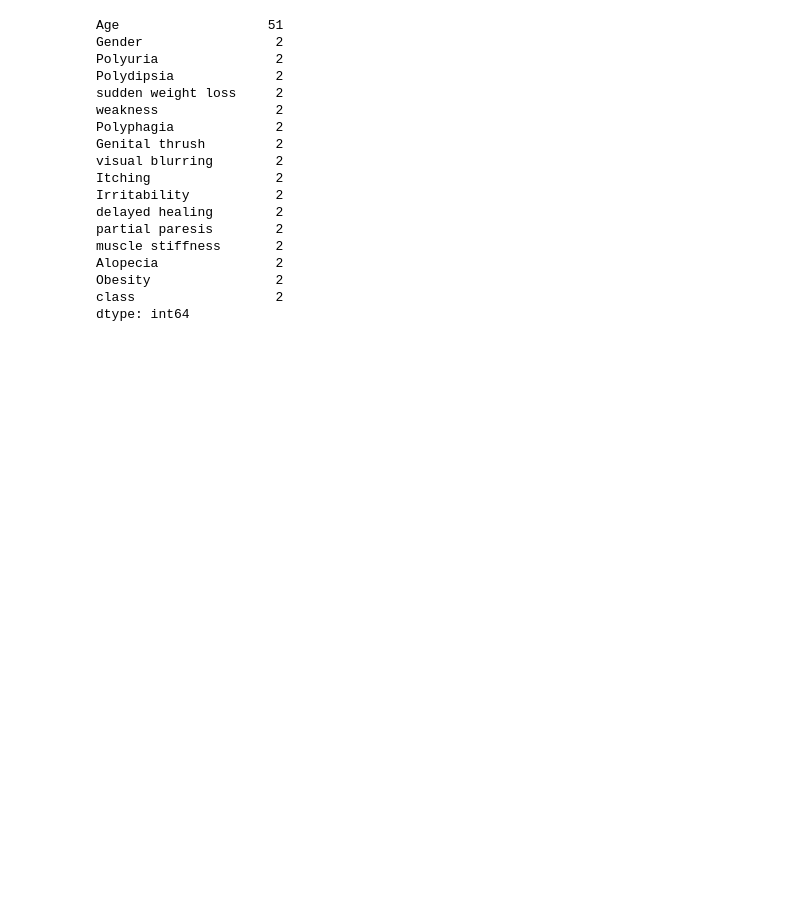
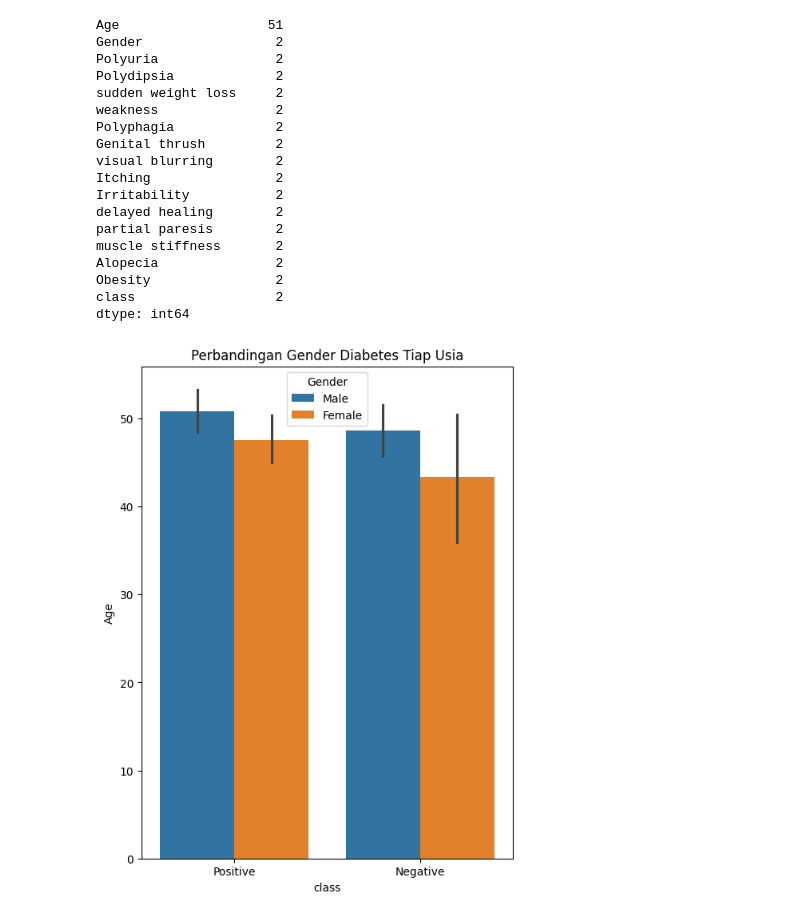
Before and after one commit to zee-mora/python_diabetes_colab, a Jupyter notebook: main.ipynb, the cells around one changed output. Drawn from its saved outputs; the diff is of its cells as text; code cells hidden in the pictures; blank space fills up the shorter version.

Commit message:
Exploratory Data Analysis - Visualisasi Data Pada Setiap Kolom Data

```diff
--- a/main.ipynb
+++ b/main.ipynb
@@ -148,3 +139,10 @@ Alopecia               2
 Obesity                2
 class                  2
 dtype: int64
+# %%
+plt.figure(figsize=(6,8))
+sns.barplot(data=df, y="Age", x="class", hue="Gender")
+plt.title("Perbandingan Gender Diabetes Tiap Usia")
+plt.show()
+# %% [output]
+[figure, added]
```
Also changed, not shown: parts of 3 cells of this notebook.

____

▶ **Exercise**: How many of the lines in these entries hold "cells"? Report only the count.

▶ **Solution to this exercise**: 2